Did you know that on a 73 degree day, the inside of a car can reach temperatures up to 100 degrees in just 15 minutes?
Even when you are parked in the shade with the windows cracked, this can still happen. Pets left in vehicles can suffer heat stroke and death in a short period of time. Never leave your pet alone in the car.
Here are some other pet safety tips to remember in warm summer weather:
- On hot days exercise your pets in early morning or evening hours when temperatures are cooler.
- Pets may become dehydrated quickly on hot days. Provide plenty of water and a shady place for pets to rest. Keep pets indoors when it is extremely hot. Some symptoms of overheating in pets can include excessive panting, increased heart and respiratory rate, drooling and weakness. Animals that have flat faces, like Pugs and Persian cats, are more susceptible to heat stroke. Pets that are elderly, overweight or with heart or lung diseases should be kept in an air-conditioned environment as much as possible.
- Sand and asphalt can get very hot and cause serious burns to your pet’s sensitive paws. Keep walks to a minimum when the temperature is high. If it feels hot to the touch, it is too hot for your dog to walk on. Or use the five-second rule: Place the back of your hand on the pavement. If you cannot hold it for five seconds, it’s too hot to walk your dog.
- Pets can get sunburns too! Dogs with light colored fur, very short fur or light colored noses are particularly vulnerable. Consider using a pet-safe sunscreen (found in pet stores) on their noses and ear tips. Do not apply sunscreen or insect repellent to your pet unless it is specifically labeled to be safe for animals. Ingestion of sunscreen products or chemicals in repellents can cause gastric distress, lethargy or neurological problems if exposed to DEET.
- Do not leave pets unsupervised around pools or bodies of water. Not all dogs are good swimmers. Rinse dogs after swimming and make sure they do not drink from chlorinated pools.

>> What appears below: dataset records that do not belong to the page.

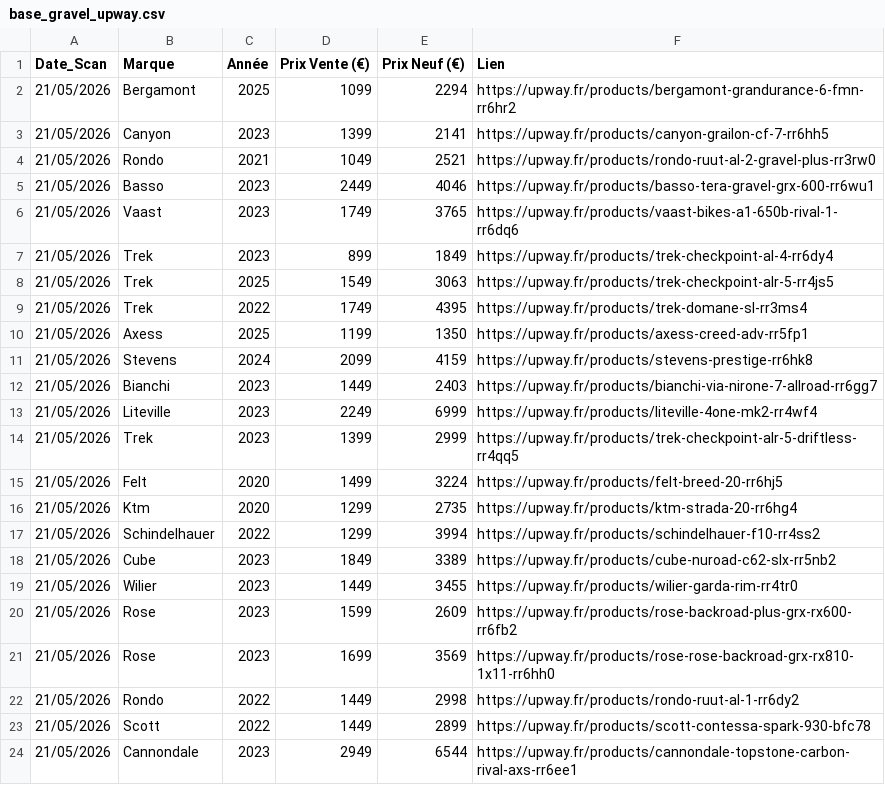
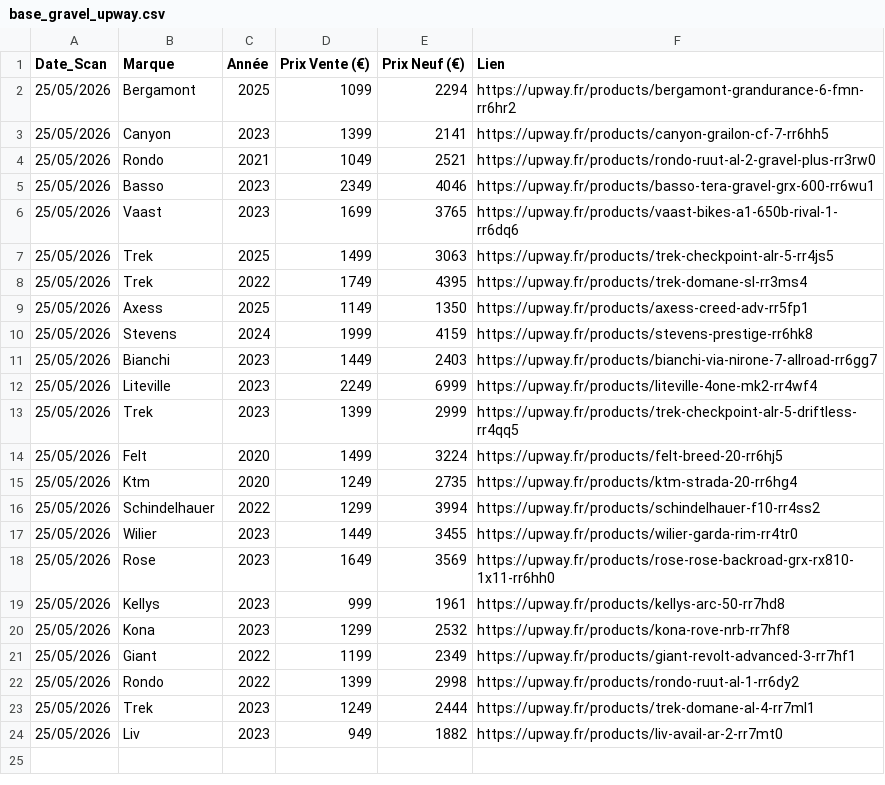
Before and after one commit to ebikereborn13/Scrapper-prix-velo-occasion, a CSV file: base_gravel_upway.csv, drawn as a sheet.

Commit message:
Update Upway Gravel 25/05 10:40

```diff
--- a/base_gravel_upway.csv
+++ b/base_gravel_upway.csv
@@ -1,24 +1,24 @@
 Date_Scan,Marque,Année,Prix Vente (€),Prix Neuf (€),Lien
-21/05/2026,Bergamont,2025,1099,2294,https://upway.fr/products/bergamont-grandurance-6-fmn-rr6hr2
-21/05/2026,Canyon,2023,1399,2141,https://upway.fr/products/canyon-grailon-cf-7-rr6hh5
-21/05/2026,Rondo,2021,1049,2521,https://upway.fr/products/rondo-ruut-al-2-gravel-plus-rr3rw0
-21/05/2026,Basso,2023,2449,4046,https://upway.fr/products/basso-tera-gravel-grx-600-rr6wu1
-21/05/2026,Vaast,2023,1749,3765,https://upway.fr/products/vaast-bikes-a1-650b-rival-1-rr6dq6
-21/05/2026,Trek,2023,899,1849,https://upway.fr/products/trek-checkpoint-al-4-rr6dy4
-21/05/2026,Trek,2025,1549,3063,https://upway.fr/products/trek-checkpoint-alr-5-rr4js5
-21/05/2026,Trek,2022,1749,4395,https://upway.fr/products/trek-domane-sl-rr3ms4
-21/05/2026,Axess,2025,1199,1350,https://upway.fr/products/axess-creed-adv-rr5fp1
-21/05/2026,Stevens,2024,2099,4159,https://upway.fr/products/stevens-prestige-rr6hk8
-21/05/2026,Bianchi,2023,1449,2403,https://upway.fr/products/bianchi-via-nirone-7-allroad-rr6gg7
-21/05/2026,Liteville,2023,2249,6999,https://upway.fr/products/liteville-4one-mk2-rr4wf4
-21/05/2026,Trek,2023,1399,2999,https://upway.fr/products/trek-checkpoint-alr-5-driftless-rr4qq5
-21/05/2026,Felt,2020,1499,3224,https://upway.fr/products/felt-breed-20-rr6hj5
-21/05/2026,Ktm,2020,1299,2735,https://upway.fr/products/ktm-strada-20-rr6hg4
-21/05/2026,Schindelhauer,2022,1299,3994,https://upway.fr/products/schindelhauer-f10-rr4ss2
-21/05/2026,Cube,2023,1849,3389,https://upway.fr/products/cube-nuroad-c62-slx-rr5nb2
-21/05/2026,Wilier,2023,1449,3455,https://upway.fr/products/wilier-garda-rim-rr4tr0
-21/05/2026,Rose,2023,1599,2609,https://upway.fr/products/rose-backroad-plus-grx-rx600-rr6fb2
-21/05/2026,Rose,2023,1699,3569,https://upway.fr/products/rose-rose-backroad-grx-rx810-1x11-rr6hh0
-21/05/2026,Rondo,2022,1449,2998,https://upway.fr/products/rondo-ruut-al-1-rr6dy2
-21/05/2026,Scott,2022,1449,2899,https://upway.fr/products/scott-contessa-spark-930-bfc78
-21/05/2026,Cannondale,2023,2949,6544,https://upway.fr/products/cannondale-topstone-carbon-rival-axs-rr6ee1
+25/05/2026,Bergamont,2025,1099,2294,https://upway.fr/products/bergamont-grandurance-6-fmn-rr6hr2
+25/05/2026,Canyon,2023,1399,2141,https://upway.fr/products/canyon-grailon-cf-7-rr6hh5
+25/05/2026,Rondo,2021,1049,2521,https://upway.fr/products/rondo-ruut-al-2-gravel-plus-rr3rw0
+25/05/2026,Basso,2023,2349,4046,https://upway.fr/products/basso-tera-gravel-grx-600-rr6wu1
+25/05/2026,Vaast,2023,1699,3765,https://upway.fr/products/vaast-bikes-a1-650b-rival-1-rr6dq6
+25/05/2026,Trek,2025,1499,3063,https://upway.fr/products/trek-checkpoint-alr-5-rr4js5
+25/05/2026,Trek,2022,1749,4395,https://upway.fr/products/trek-domane-sl-rr3ms4
+25/05/2026,Axess,2025,1149,1350,https://upway.fr/products/axess-creed-adv-rr5fp1
+25/05/2026,Stevens,2024,1999,4159,https://upway.fr/products/stevens-prestige-rr6hk8
+25/05/2026,Bianchi,2023,1449,2403,https://upway.fr/products/bianchi-via-nirone-7-allroad-rr6gg7
+25/05/2026,Liteville,2023,2249,6999,https://upway.fr/products/liteville-4one-mk2-rr4wf4
+25/05/2026,Trek,2023,1399,2999,https://upway.fr/products/trek-checkpoint-alr-5-driftless-rr4qq5
+25/05/2026,Felt,2020,1499,3224,https://upway.fr/products/felt-breed-20-rr6hj5
+25/05/2026,Ktm,2020,1249,2735,https://upway.fr/products/ktm-strada-20-rr6hg4
+25/05/2026,Schindelhauer,2022,1299,3994,https://upway.fr/products/schindelhauer-f10-rr4ss2
+25/05/2026,Wilier,2023,1449,3455,https://upway.fr/products/wilier-garda-rim-rr4tr0
+25/05/2026,Rose,2023,1649,3569,https://upway.fr/products/rose-rose-backroad-grx-rx810-1x11-rr6hh0
+25/05/2026,Kellys,2023,999,1961,https://upway.fr/products/kellys-arc-50-rr7hd8
+25/05/2026,Kona,2023,1299,2532,https://upway.fr/products/kona-rove-nrb-rr7hf8
+25/05/2026,Giant,2022,1199,2349,https://upway.fr/products/giant-revolt-advanced-3-rr7hf1
+25/05/2026,Rondo,2022,1399,2998,https://upway.fr/products/rondo-ruut-al-1-rr6dy2
+25/05/2026,Trek,2023,1249,2444,https://upway.fr/products/trek-domane-al-4-rr7ml1
+25/05/2026,Liv,2023,949,1882,https://upway.fr/products/liv-avail-ar-2-rr7mt0
```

- Consider leaving your pet at home when going to a crowded place or party. Food and drinks offered to pets by guests as a treat could cause gastric distress. Remember to avoid feeding your pets any alcohol, chocolate, raisins, grapes, onions and any product containing xylitol. All of these can be toxic to your pet.

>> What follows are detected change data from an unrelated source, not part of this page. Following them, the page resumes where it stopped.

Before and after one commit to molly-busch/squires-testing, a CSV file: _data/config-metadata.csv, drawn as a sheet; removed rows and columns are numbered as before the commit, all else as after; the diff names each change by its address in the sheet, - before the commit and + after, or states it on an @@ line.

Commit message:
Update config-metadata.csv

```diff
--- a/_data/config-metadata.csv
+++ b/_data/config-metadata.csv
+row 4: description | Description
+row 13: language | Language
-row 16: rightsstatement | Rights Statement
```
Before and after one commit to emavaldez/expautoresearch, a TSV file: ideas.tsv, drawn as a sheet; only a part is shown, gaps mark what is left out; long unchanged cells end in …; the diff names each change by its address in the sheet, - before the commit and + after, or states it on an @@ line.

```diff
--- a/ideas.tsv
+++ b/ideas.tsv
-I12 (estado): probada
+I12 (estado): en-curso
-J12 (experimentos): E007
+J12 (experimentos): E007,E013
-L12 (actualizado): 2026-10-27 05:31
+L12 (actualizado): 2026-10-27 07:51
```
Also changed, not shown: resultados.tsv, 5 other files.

- Make sure unscreened windows and doors on upper floors remain closed, and that all adjustable screens are tightly secured. This can prevent injury from falls.
Photo by James Morgan
- Do not shave your pet! Your pets’ fur coat acts as insulation and can provide them with heat relief. Dogs’ coats have several layers, and these layers are essential to your dog’s comfort in the heat. This is true for cats as well. Their fur also protects their skin from burning and helps protect against skin cancer.
- If you take your dog boating, make sure they have a well-fitted canine life vest.
With a few precautions like these, you can help keep your pet safe while still enjoying the summer weather!